SEE SIGNS ABOUT JESUS UNTIL 24 DECEMBER, AT THE CITY GALLERY, MELBOURNE TOWN HALL. Curated by Joanna Bosse, who has worked with many outsider artists, ‘The Jesus Trolley’ will present a selection of hand painted objects from Melbourne’s most notable street preacher, Desmond Hynes. Removing the works from their original context, the exhibition aims to explore the artefacts through three critical lenses: an historical context that gives a sense of the role of the street preacher throughout history; a contemporary art context that situates the objects in relation to outsider art and contemporary art more broadly; and a design and typography context that analyses the particular textual qualities of the works.
As early as 1865, a journalist remarked that Melbourne boasted an ‘unusual proportion’ of street preachers, spruiking their beliefs on main thoroughfares such as Bourke, Russell and Spring streets. In the 1880s, the arrival of the Salvation Army prompted an increase in complaints about rowdy evangelism. By the turn of century, noise had been added to Melbourne’s traditional list of urban ills (dust, larrikins and intoxication).

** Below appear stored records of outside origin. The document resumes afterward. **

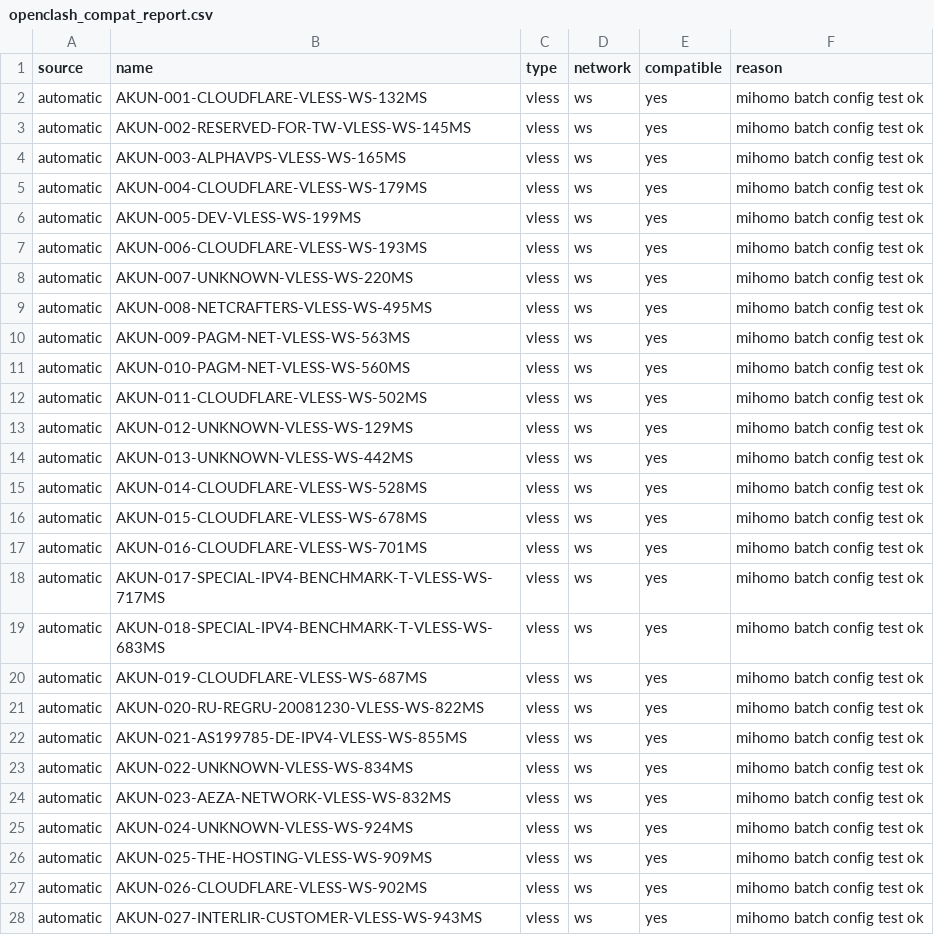
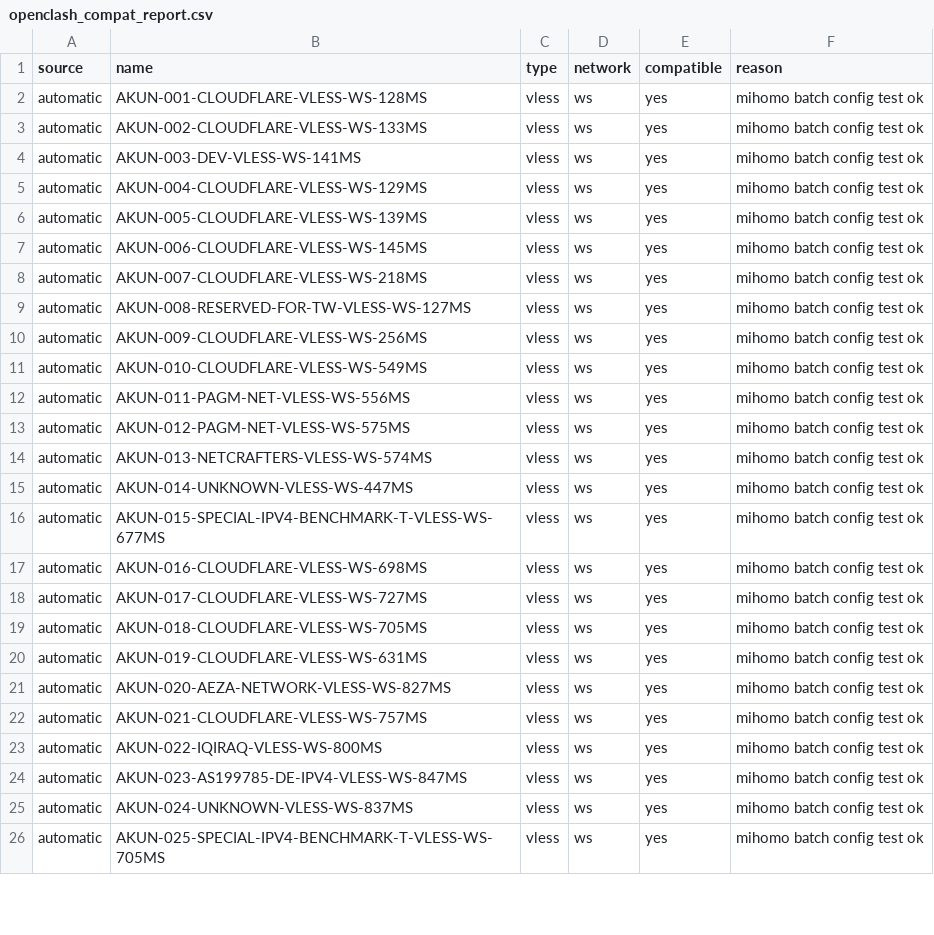
Before and after one commit to adiorany3/AkunYaml, a CSV file: openclash_compat_report.csv, drawn as a sheet; only a part is shown; the diff covers the shown part only.

```diff
--- a/openclash_compat_report.csv
+++ b/openclash_compat_report.csv
@@ -1,28 +1,26 @@
 source,name,type,network,compatible,reason
-automatic,AKUN-001-CLOUDFLARE-VLESS-WS-132MS,vless,ws,yes,mihomo batch config test ok
-automatic,AKUN-002-RESERVED-FOR-TW-VLESS-WS-145MS,vless,ws,yes,mihomo batch config test ok
-automatic,AKUN-003-ALPHAVPS-VLESS-WS-165MS,vless,ws,yes,mihomo batch config test ok
-automatic,AKUN-004-CLOUDFLARE-VLESS-WS-179MS,vless,ws,yes,mihomo batch config test ok
-automatic,AKUN-005-DEV-VLESS-WS-199MS,vless,ws,yes,mihomo batch config test ok
-automatic,AKUN-006-CLOUDFLARE-VLESS-WS-193MS,vless,ws,yes,mihomo batch config test ok
-automatic,AKUN-007-UNKNOWN-VLESS-WS-220MS,vless,ws,yes,mihomo batch config test ok
-automatic,AKUN-008-NETCRAFTERS-VLESS-WS-495MS,vless,ws,yes,mihomo batch config test ok
-automatic,AKUN-009-PAGM-NET-VLESS-WS-563MS,vless,ws,yes,mihomo batch config test ok
-automatic,AKUN-010-PAGM-NET-VLESS-WS-560MS,vless,ws,yes,mihomo batch config test ok
-automatic,AKUN-011-CLOUDFLARE-VLESS-WS-502MS,vless,ws,yes,mihomo batch config test ok
-automatic,AKUN-012-UNKNOWN-VLESS-WS-129MS,vless,ws,yes,mihomo batch config test ok
-automatic,AKUN-013-UNKNOWN-VLESS-WS-442MS,vless,ws,yes,mihomo batch config test ok
-automatic,AKUN-014-CLOUDFLARE-VLESS-WS-528MS,vless,ws,yes,mihomo batch config test ok
-automatic,AKUN-015-CLOUDFLARE-VLESS-WS-678MS,vless,ws,yes,mihomo batch config test ok
-automatic,AKUN-016-CLOUDFLARE-VLESS-WS-701MS,vless,ws,yes,mihomo batch config test ok
-automatic,AKUN-017-SPECIAL-IPV4-BENCHMARK-T-VLESS-WS-717MS,vless,ws,yes,mihomo batch config test ok
-automatic,AKUN-018-SPECIAL-IPV4-BENCHMARK-T-VLESS-WS-683MS,vless,ws,yes,mihomo batch config test ok
-automatic,AKUN-019-CLOUDFLARE-VLESS-WS-687MS,vless,ws,yes,mihomo batch config test ok
-automatic,AKUN-020-RU-REGRU-20081230-VLESS-WS-822MS,vless,ws,yes,mihomo batch config test ok
-automatic,AKUN-021-AS199785-DE-IPV4-VLESS-WS-855MS,vless,ws,yes,mihomo batch config test ok
-automatic,AKUN-022-UNKNOWN-VLESS-WS-834MS,vless,ws,yes,mihomo batch config test ok
-automatic,AKUN-023-AEZA-NETWORK-VLESS-WS-832MS,vless,ws,yes,mihomo batch config test ok
-automatic,AKUN-024-UNKNOWN-VLESS-WS-924MS,vless,ws,yes,mihomo batch config test ok
-automatic,AKUN-025-THE-HOSTING-VLESS-WS-909MS,vless,ws,yes,mihomo batch config test ok
-automatic,AKUN-026-CLOUDFLARE-VLESS-WS-902MS,vless,ws,yes,mihomo batch config test ok
-automatic,AKUN-027-INTERLIR-CUSTOMER-VLESS-WS-943MS,vless,ws,yes,mihomo batch config test ok
+automatic,AKUN-001-CLOUDFLARE-VLESS-WS-128MS,vless,ws,yes,mihomo batch config test ok
+automatic,AKUN-002-CLOUDFLARE-VLESS-WS-133MS,vless,ws,yes,mihomo batch config test ok
+automatic,AKUN-003-DEV-VLESS-WS-141MS,vless,ws,yes,mihomo batch config test ok
+automatic,AKUN-004-CLOUDFLARE-VLESS-WS-129MS,vless,ws,yes,mihomo batch config test ok
+automatic,AKUN-005-CLOUDFLARE-VLESS-WS-139MS,vless,ws,yes,mihomo batch config test ok
+automatic,AKUN-006-CLOUDFLARE-VLESS-WS-145MS,vless,ws,yes,mihomo batch config test ok
+automatic,AKUN-007-CLOUDFLARE-VLESS-WS-218MS,vless,ws,yes,mihomo batch config test ok
+automatic,AKUN-008-RESERVED-FOR-TW-VLESS-WS-127MS,vless,ws,yes,mihomo batch config test ok
+automatic,AKUN-009-CLOUDFLARE-VLESS-WS-256MS,vless,ws,yes,mihomo batch config test ok
+automatic,AKUN-010-CLOUDFLARE-VLESS-WS-549MS,vless,ws,yes,mihomo batch config test ok
+automatic,AKUN-011-PAGM-NET-VLESS-WS-556MS,vless,ws,yes,mihomo batch config test ok
+automatic,AKUN-012-PAGM-NET-VLESS-WS-575MS,vless,ws,yes,mihomo batch config test ok
+automatic,AKUN-013-NETCRAFTERS-VLESS-WS-574MS,vless,ws,yes,mihomo batch config test ok
+automatic,AKUN-014-UNKNOWN-VLESS-WS-447MS,vless,ws,yes,mihomo batch config test ok
+automatic,AKUN-015-SPECIAL-IPV4-BENCHMARK-T-VLESS-WS-677MS,vless,ws,yes,mihomo batch config test ok
+automatic,AKUN-016-CLOUDFLARE-VLESS-WS-698MS,vless,ws,yes,mihomo batch config test ok
+automatic,AKUN-017-CLOUDFLARE-VLESS-WS-727MS,vless,ws,yes,mihomo batch config test ok
+automatic,AKUN-018-CLOUDFLARE-VLESS-WS-705MS,vless,ws,yes,mihomo batch config test ok
+automatic,AKUN-019-CLOUDFLARE-VLESS-WS-631MS,vless,ws,yes,mihomo batch config test ok
+automatic,AKUN-020-AEZA-NETWORK-VLESS-WS-827MS,vless,ws,yes,mihomo batch config test ok
+automatic,AKUN-021-CLOUDFLARE-VLESS-WS-757MS,vless,ws,yes,mihomo batch config test ok
+automatic,AKUN-022-IQIRAQ-VLESS-WS-800MS,vless,ws,yes,mihomo batch config test ok
+automatic,AKUN-023-AS199785-DE-IPV4-VLESS-WS-847MS,vless,ws,yes,mihomo batch config test ok
+automatic,AKUN-024-UNKNOWN-VLESS-WS-837MS,vless,ws,yes,mihomo batch config test ok
+automatic,AKUN-025-SPECIAL-IPV4-BENCHMARK-T-VLESS-WS-705MS,vless,ws,yes,mihomo batch config test ok
```
Also changed, not shown: 1 removed row and 16 edited cells elsewhere in this file, urltest_report.csv, 16 other files.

But for well over a century, Melbourne’s street preachers have inadvertently stationed themselves at an intersection between pragmatic and romantic views of modern city life. Such cries were considered a picturesque counterpoint to the modernising city; they were reminders of village life and the quaint rhythms of the medieval marketplace.
As Australians are now more secular and draw the line on sin far more generously than their forebears, street preachers might even be less tolerated than in the past. Yet many people have more than a passing fascination with Des and his creative output, perhaps due to his evangelist life and the eccentricity with which we associate such a vocation today. He has been the subject of numerous local and state newspaper articles and profile pieces in ‘Marie Clare’, ‘Australian style’ and ‘HQ’ magazines attest to his broad appeal.
The visual power of his boldly painted signs capture people’s interest and sustain their intrigue. These objects convey an ease with text design and layout, and a sophisticated visual sensibility that reaches beyond their religious content or commonplace origins. They are compelling examples of what is described as ‘vernacular’ or ‘outsider’ art.
Over three decades of evangelising on Melbourne’s streets, Des’ visual marketing was an iconic feature of the community that was equal parts bothersome and fanciful. Passersby would often hurl insults, but they too would often stop to take photos.
‘The Jesus Trolley: 30 years of Desmond Hynes pushing art and Jesus on the streets of Melbourne‘ opens 8 September and continues to 24 December.